Customers can purchase or gift a membership plan for either three, six or 12-months intervals; the monthly subscription costs $14.99 per month (customers can save by signing up for a full year’s subscription for $149). On the first of every month, the company releases five new hardcover titles for subscribers to make one selection from.
Selections are shipped when members finalize their pick for that month. Members can also skip orders each month, but their book credit rolls over to be used at a later date during their plan’s period. There are additional perks to being a long-term subscriber. For instance, after their first year as a member, customers receive a free tote and one add-on book during their birthday month.
Today, the service’s goal is to target a younger, more digitally-savvy demographic while promoting discovery of book titles. The company’s membership base is largely young and female customers and falls within the 18-to-34 demographic. Since relaunching, Orlandi noted that 70% of titles selected by Book of the Month are by up-and-coming authors, over 80% were written by women and more than 40% written by authors of color. “We’ve been focused on promoting their [authors’] work throughout our customer acquisition marketing,” Orlandi said.
Over the past few years, Mother’s Day and the fourth quarter have been the biggest gifting sales period for Book of the Month. Following the holiday rush, January and February are the biggest redemptions for Book of the Month. “We also get a lot of new customers who want to try it while gifting it,” Orlandi said. The annual Book of the Year award, to be announced this month, also helps boost interest in memberships.
A curated inventory model
Book of the Month’s release calendar isn’t always tied to trending books or bestseller lists, Orlandi explained. The editorial panel’s monthly offerings are meant to give customers a range of books to choose from. The rotating selection often includes a mix of classic fiction, popular thrillers and contemporary memoirs — some of which overlap with current bestsellers.

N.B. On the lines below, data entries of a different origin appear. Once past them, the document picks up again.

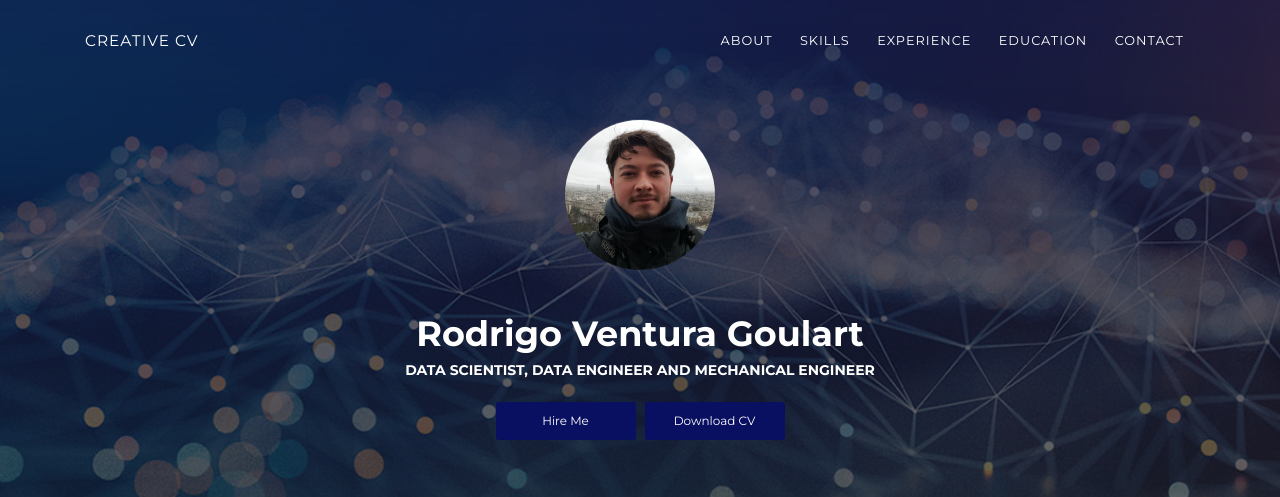
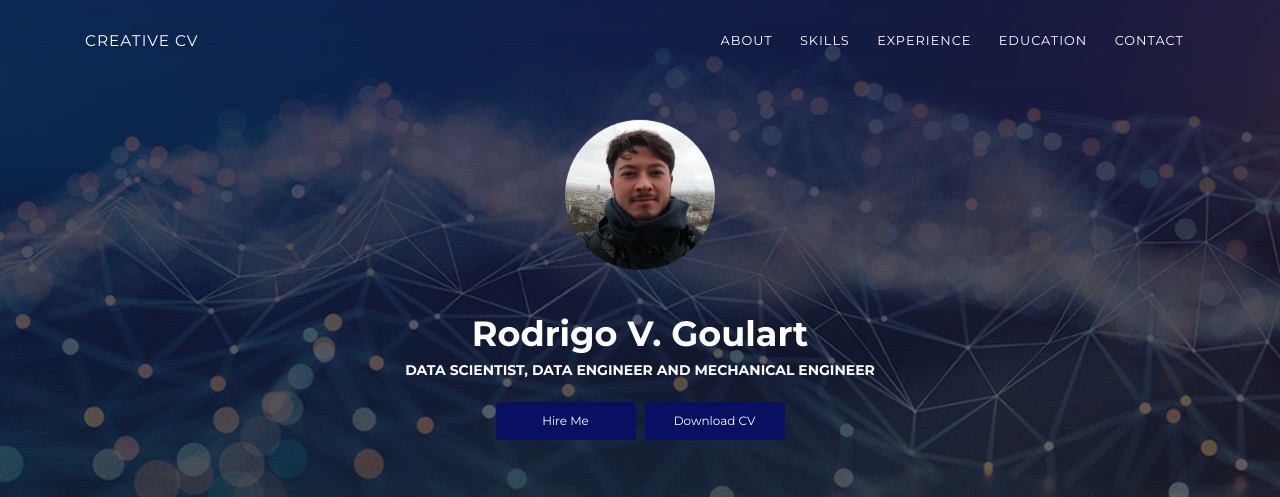
Before and after one commit to RodrigoVGoulart/Portifolio_site, a plain HTML site: page index.html in a window 1280 px wide. Shown: the top 497 px of the page. Drawn offline with Linux system fonts and the light colour scheme.

Commit message:
second commit

```diff
--- a/index.html
+++ b/index.html
@@ -50,7 +50,7 @@
       <div class="container">
         <div class="content-center">
           <div class="cc-profile-image"><a href="#"><img src="images/Rodrigo - Data Scientist (2).jpg" alt="Image"/></a></div>
-          <div class="h2 title">Rodrigo Ventura Goulart</div>
+          <div class="h2 title">Rodrigo V. Goulart</div>
           <p class="category text-white">Data Scientist, Data Engineer and Mechanical Engineer</p><a class="btn btn-primary smooth-scroll mr-2" href="#contact" data-aos="zoom-in" data-aos-anchor="data-aos-anchor">Hire Me</a><a class="btn btn-primary" href="Rodrigo_Goulart_-_Data_Scientist.pdf" download="Rodrigo_Goulart_-_Data_Scientist" data-aos="zoom-in" data-aos-anchor="data-aos-anchor">Download CV</a>
         </div>
       </div>
```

This model is also accompanied by a supply chain that prepares prints months in advance. Book of the Month doesn’t have an on-demand printing process, per se, “but we do print our own books,” Orlandi said. “We work closely with a group of printers that are integrated into our operation.”
Over the past year, the company has been placing orders even earlier. “We used to order three months before a release, whereas now we do six months ahead,” Orlandi said. This year, the company started preparing for its Black Friday and Cyber Monday sale in June. “We probably over-prepared back then, but that helped us get inventory ready to go in time,” Orlandi said.
As for excess inventory, Book of the Month stores those titles in its warehouses to sell as order add-ons, which costs an additional $9.95 for each book. “We eventually sell through the extra books,” Orlandi said.
Venky Ramesh, vp of consumer products and distribution at consulting firm EPAM Systems, said more and more customers are looking for “high perceived value” subscriptions.
“In a time where demand and supply uncertainties co-exist, subscriptions provide demand predictability,” Ramesh said. This allows companies to plan ahead and have the product in their customers’ hands on time. However, Ramesh also noted that to retain customers, subscription-based brands have to provide customers with the flexibility to change plans or order quantities to avoid cancellations.
For its future roadmap, Orlandi said Book of the Month will work on growing its core membership, including expanding into older age demographics. “Over time, we want to approach audiobooks and e-book formats to add more value for members,” he said.